VANCOUVER ISLAND, B.C. – Catherine Temple believes that she is seeing a natural disaster unfold before her eyes.
Temple, who runs the Facebook page Go Hiking Vancouver Island, said salal plants are dying across the coast, and she warns that the implications could be far reaching.
She is sounding the alarm after seeing huge swaths of dead or dying plants during her hikes.
“Some people are saying that it’s just the dry weather,” she said. “No, I don’t agree with (them), because even along the lines of the beaches and the lakes and the streams, they’re the first ones to go. They’re really dead. So it’s everywhere.”
Salal is a staple for the deer population during the winter months, according to Temple.
“So we’re going to see deer coming into town for food,” she added. “That’s my way of looking at it, anyway. This isn’t a small thing. This is happening from Port Renfrew right up to Port Hardy, as well as I’ve heard from people on Salt Spring Island, in from Powell River, from Washington State, Quadra Island… it’s everywhere.”
Temple said it’s pretty easy to tell when a salal plant is dying: “They start to change colour. It goes lighter, and lighter, and lighter. Go into some place like Beaver Lodge here in Campbell River and it’s dead.
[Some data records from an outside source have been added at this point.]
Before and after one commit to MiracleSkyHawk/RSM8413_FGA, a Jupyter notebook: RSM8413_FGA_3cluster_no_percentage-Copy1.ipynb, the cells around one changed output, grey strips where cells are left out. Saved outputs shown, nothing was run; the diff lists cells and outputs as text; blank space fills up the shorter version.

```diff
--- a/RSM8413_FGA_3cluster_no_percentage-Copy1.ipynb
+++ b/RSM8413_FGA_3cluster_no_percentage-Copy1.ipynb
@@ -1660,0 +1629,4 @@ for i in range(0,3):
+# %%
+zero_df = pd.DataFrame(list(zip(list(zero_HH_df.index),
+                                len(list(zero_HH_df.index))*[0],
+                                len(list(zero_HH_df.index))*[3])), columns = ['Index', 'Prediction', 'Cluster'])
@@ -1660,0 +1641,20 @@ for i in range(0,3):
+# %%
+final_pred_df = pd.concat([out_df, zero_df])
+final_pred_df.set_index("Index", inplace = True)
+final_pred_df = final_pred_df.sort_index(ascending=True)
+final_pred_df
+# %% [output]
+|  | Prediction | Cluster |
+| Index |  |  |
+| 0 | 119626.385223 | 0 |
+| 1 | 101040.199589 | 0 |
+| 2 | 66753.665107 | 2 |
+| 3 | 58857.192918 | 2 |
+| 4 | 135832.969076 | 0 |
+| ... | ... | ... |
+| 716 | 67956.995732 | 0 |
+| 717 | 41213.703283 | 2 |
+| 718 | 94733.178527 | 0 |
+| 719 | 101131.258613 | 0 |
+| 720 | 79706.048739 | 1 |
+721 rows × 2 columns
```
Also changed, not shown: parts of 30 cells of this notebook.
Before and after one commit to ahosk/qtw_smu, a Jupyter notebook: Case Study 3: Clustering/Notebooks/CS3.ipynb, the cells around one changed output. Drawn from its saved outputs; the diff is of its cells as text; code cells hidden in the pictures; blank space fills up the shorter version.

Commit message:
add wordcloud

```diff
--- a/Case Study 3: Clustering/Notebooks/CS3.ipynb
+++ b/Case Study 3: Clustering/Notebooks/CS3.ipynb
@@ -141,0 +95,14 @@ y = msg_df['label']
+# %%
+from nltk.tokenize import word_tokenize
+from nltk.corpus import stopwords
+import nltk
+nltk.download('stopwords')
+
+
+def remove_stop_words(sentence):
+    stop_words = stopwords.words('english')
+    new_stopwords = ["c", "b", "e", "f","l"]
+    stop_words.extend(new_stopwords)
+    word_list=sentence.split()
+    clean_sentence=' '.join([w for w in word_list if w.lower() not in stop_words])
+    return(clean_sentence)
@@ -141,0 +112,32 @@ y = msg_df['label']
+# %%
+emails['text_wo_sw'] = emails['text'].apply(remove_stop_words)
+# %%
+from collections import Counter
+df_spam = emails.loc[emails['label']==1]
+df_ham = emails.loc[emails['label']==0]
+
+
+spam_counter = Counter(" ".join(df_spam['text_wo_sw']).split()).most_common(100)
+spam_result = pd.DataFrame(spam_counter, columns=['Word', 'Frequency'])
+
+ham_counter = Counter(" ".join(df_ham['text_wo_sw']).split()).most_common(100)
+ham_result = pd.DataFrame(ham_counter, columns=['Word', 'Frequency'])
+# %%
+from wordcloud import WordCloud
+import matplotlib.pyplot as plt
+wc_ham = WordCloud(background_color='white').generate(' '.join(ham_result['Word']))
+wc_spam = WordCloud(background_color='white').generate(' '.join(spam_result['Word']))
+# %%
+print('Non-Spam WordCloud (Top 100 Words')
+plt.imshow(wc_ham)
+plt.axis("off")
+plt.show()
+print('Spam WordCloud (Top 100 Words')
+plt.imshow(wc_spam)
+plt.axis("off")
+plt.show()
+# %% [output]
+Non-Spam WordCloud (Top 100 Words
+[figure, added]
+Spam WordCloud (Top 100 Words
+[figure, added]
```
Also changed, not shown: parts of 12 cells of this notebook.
It’s totally gone.”
Richard Hamelin, a professor of forest pathology at UBC’s Faculty of Forestry is also concerned about the hardy plant withering away and dying.
He said extreme weather events are putting stress on the salal plants.
“We’ve had severe weather events in the last year and we think it’s a combination of those unusual weather events that’s causing the mortality,” Hamelin said.
“The drought from last summer and that continued into the winter, and also this really cold snap, the polar vortex last winter.”
Temple said she first noticed the problem during a hike at Mohun Lake in Campbell River.
“And then we took a hike up at Goose Lake, and we started noticing it there, as well,” she said.
Later, during a trek around the back end of Menzies Mountain in Campbell River, she noticed a whole side hill had either dead or dying salal plants.
“That was huge,” she said. “That’s the one that I actually posted on Facebook because it was everywhere.”
The next weekend, during a hike on the Campbell River Lookout Trail, she saw more dead or dying plants.
She theorized that a weather anomaly, with huge swings below and above freezing within a couple of days, could have had a hand in killing the plants.
“The roots are very, very shallow, so it can take a certain amount (of temperature changes) but it can’t take that over and over again,” Temple said. “And because it’s so prevalent, it can’t be a bug, because it wouldn’t be on the islands, but it is.”
Temple said this is “our canary in the coal mine,” adding that salal plants provides a vapor barrier for all the mushrooms, mycelium, and fungus below them.
“So if that’s all dead, then first of all, you’ve got the requiem for a massive fire because I don’t think they’d (firefighters) ever be able to go out and put out a fire that’s in dead salal,” she said. “The other end of it, what happens to the mushrooms? If it’s got dead salal on top of it, that’s what covers the mushrooms and keeps the moisture in. The mushroom goes, the mycelium goes, and so does the fungus. The fungus goes, the forest goes.”
Hamelin said since pests, disease, and pathogens haven’t been linked to the mortality, thus far, extreme weather could be to blame.
He said one of two things will happen: either the salal will recover and re-sprout, or, in a waste-case scenario, “there could be some dramatic changes in the ecosystem.”
“We know salal plays an important role,” Hamelin said.
“It’s such an important part of the understory in the forests that it’s probably going to affect other species that are depending on it like mushrooms and any kind of other plants. It provides cover so the affect at this stage is unpredictable if it does not recover. The hope is that it will recover.”